Miura Cigars: Hadn't heard about Miura either so I'll just give a run-down on what they've got. They've got two semi-premiums and a sandwich. The first is the Directo de Fabrica which has a Nic and Panamanian filler with a Nic. binder. Comes in wrappers of: Ecuadorian Connect., Braz. Maduro, Panamanian Rosado, and Nic. Habano. A variety of vitolas including some barber-pole wrapped cigars. Next is the Novillos, which is the same stats as the Fabrica (no Rosado though). These are their fat bastard cigars with ring gauges of 60 and 62. They're short and chubby, just like me! Yay! Finally are the Havana Sandwiches (WHAT'S THAT SANDVICH?). Indonesian wrapped, Nica. bound, and filled with Nica and Peruvian tobaccos. Looking at mostly big honkin' sizes (Churchill, super Chruchill, and 7" torpedo). Mixed filler too.
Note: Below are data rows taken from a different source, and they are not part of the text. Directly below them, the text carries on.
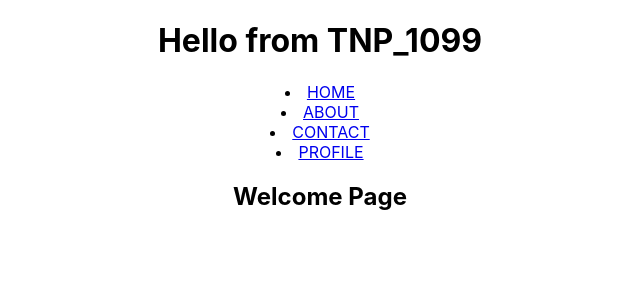
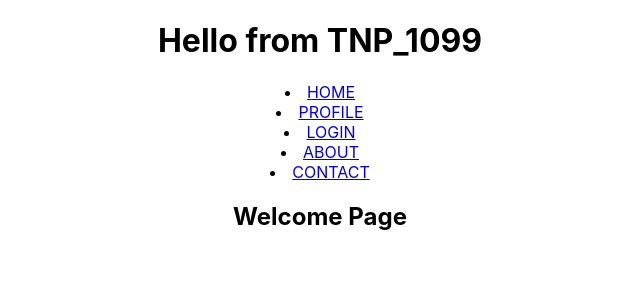
Before and after one commit to zicna/tnp_1099_frontend, a React (Create React App) app: page / in a window 1280 px wide. Shown: the top 300 px of the page, without its empty margins (320-960 px from the left). Built offline with nearby package versions, Linux system fonts and the light colour scheme.

Commit message:
add login route, and login to nav-bar

```diff
--- a/src/components/NavBar.js
+++ b/src/components/NavBar.js
@@ -8,14 +8,17 @@ export default function NavBar() {
             <NavLink to="/home">HOME</NavLink>
         </li>
         <li>
+            <NavLink to="/profile">PROFILE</NavLink>
+        </li>
+        <li>
+            <NavLink to="/login">LOGIN</NavLink>
+        </li>
+        <li>
             <NavLink to="/about">ABOUT</NavLink>
         </li>
         <li>
             <NavLink to="/contact">CONTACT</NavLink>
         </li>
-        <li>
-            <NavLink to="/profile">PROFILE</NavLink>
-        </li>
     </div>
   )
 }
--- a/src/containers/RoutesContainer.js
+++ b/src/containers/RoutesContainer.js
@@ -6,6 +6,7 @@ import Profile from "../pages/Profile"
 import Welcome from "../pages/Welcome"
 import Contact from "../pages/Contact"
 import PageNotFound from "../pages/PageNotFound";
+import Login from "../pages/Login";
 
 export default function RoutesContainer(){
     return(
@@ -17,6 +18,7 @@ export default function RoutesContainer(){
                 <Route path="/profile" element={<Profile/>}></Route>
                 <Route path="/about" element={<About/>}></Route>
                 <Route path="/contact" element={<Contact/>}></Route>
+                <Route path="/login" element={<Login></Login>}></Route>
                 <Route path="*" element={<PageNotFound />}></Route>
             </Routes>
         </div>
```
Exclusive Cigars: The highlight of Day 2. By sheer coincidence I got a short interview with Glen Case, the Big Pappa of Exclusive Cigars (that's President in layman's/non-insane terms). We talked about my favorite topic: following your passion. Glen was originally in the banking industry and he HATED it. So he decided to bail on that bullshit and pursue what he loved: cigars. So he got in contact with a manufacturer, blended the tobacco himself, created the logo, printed it on a dot matrix printer himself, bagged, AND shipped from his house. All. On. His. Own. He originally created bundled cigars but his brand really took off with the introduction of the Kristoff (which is how I knew of him). While I'm not sure what he's got new, I do know that Glen is a fantastic person that I admire. I sure as shit ain't running a website because I'll be rolling in the dough. Sadly, I've never had anything of his lines so, along with the Villiger stuff, this will probably be one thing I order before I leave. Them Kristoffs look pretty...pretty gooooood.
Note: We also went back to La Aurora to thank Amaury for the invite to the Guillermo Leon party. The pictures from the day before didn't come out so hot (stupid camera) so we snapped some new ones.
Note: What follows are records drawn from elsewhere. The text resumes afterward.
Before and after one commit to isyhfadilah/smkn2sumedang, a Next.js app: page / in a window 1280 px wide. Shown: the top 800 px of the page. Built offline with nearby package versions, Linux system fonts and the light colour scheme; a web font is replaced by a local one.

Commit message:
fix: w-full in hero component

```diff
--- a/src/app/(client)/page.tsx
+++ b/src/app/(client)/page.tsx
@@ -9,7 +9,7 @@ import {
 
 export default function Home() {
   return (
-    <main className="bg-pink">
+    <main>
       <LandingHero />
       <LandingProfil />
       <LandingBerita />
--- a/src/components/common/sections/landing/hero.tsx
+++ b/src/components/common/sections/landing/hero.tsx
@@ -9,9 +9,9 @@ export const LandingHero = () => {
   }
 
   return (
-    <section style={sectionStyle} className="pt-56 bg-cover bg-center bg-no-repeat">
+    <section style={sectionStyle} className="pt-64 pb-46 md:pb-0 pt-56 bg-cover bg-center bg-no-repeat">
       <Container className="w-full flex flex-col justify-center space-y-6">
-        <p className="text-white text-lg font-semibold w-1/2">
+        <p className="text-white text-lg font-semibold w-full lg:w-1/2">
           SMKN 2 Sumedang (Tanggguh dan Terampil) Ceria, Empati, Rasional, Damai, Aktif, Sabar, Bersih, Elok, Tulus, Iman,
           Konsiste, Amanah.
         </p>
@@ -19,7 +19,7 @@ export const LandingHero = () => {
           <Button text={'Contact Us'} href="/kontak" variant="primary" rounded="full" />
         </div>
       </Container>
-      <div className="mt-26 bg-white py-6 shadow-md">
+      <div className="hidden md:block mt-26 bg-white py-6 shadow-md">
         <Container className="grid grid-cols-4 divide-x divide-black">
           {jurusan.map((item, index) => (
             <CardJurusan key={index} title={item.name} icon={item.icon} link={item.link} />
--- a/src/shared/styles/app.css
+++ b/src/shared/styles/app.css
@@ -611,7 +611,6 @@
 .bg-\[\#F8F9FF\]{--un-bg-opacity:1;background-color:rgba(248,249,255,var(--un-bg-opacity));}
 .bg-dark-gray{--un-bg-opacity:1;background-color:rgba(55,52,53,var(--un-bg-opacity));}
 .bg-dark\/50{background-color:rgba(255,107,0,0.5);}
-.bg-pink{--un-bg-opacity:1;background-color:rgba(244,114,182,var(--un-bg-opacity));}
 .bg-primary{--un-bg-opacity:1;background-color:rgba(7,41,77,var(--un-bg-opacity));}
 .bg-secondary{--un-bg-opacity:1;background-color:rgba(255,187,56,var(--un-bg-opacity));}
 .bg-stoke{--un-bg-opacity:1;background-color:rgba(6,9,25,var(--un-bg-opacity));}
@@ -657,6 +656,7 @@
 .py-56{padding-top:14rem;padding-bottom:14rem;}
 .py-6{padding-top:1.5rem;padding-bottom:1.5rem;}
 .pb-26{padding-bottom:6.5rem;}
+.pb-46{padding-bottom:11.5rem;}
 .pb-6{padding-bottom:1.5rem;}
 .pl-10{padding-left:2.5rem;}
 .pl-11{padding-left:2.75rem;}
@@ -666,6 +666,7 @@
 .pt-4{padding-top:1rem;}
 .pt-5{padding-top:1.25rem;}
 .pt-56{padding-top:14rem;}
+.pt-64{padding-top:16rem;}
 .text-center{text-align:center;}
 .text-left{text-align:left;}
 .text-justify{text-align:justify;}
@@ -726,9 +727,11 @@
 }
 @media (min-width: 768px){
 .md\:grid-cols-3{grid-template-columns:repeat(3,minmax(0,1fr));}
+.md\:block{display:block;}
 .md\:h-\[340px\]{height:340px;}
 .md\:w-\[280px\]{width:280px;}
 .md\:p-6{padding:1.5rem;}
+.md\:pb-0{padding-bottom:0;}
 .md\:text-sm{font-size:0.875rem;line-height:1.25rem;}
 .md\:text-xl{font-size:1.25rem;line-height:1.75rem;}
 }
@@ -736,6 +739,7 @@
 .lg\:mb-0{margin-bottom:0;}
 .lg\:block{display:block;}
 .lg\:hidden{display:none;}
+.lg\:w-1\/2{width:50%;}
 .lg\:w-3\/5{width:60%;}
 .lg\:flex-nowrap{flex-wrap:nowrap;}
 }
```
After going back to the hotel and nabbing a shower, I knew it was time to call the doctor. A quick call at about 9pm meant I had to get my medicine at a local 24 hour pharmacy before the Twitter Brothers of the Leaf Cocktail Hour, put on by the fine fellows at Stogie Review. While I couldn't drink at Dos Jefe's (antibiotics and booze is bad, mmmmk?), a glass of water was all I needed. It was great to finally meet Brian, Jerry, and Walt. I also got to schmooze with the fine fellows at The 7th Reserve. I somehow was quick enough on the draw to end up with one of the mammoth TBOTLCH Swag Bags of Doom. This behemoth contained samples of MANY of the new lines from participating cigar manufacturers. I overheard someone there saying that with a bag of that caliber, you didn't need to visit the booths during the show. But hell, I love seeing people that I've only seen in magazines.
Well, here's to a belly full of cranberry juice, cigar smoke, antibiotics, and dedication. It is filling. Oh, right. HAVE SOME PICTURES!
On to Day 4!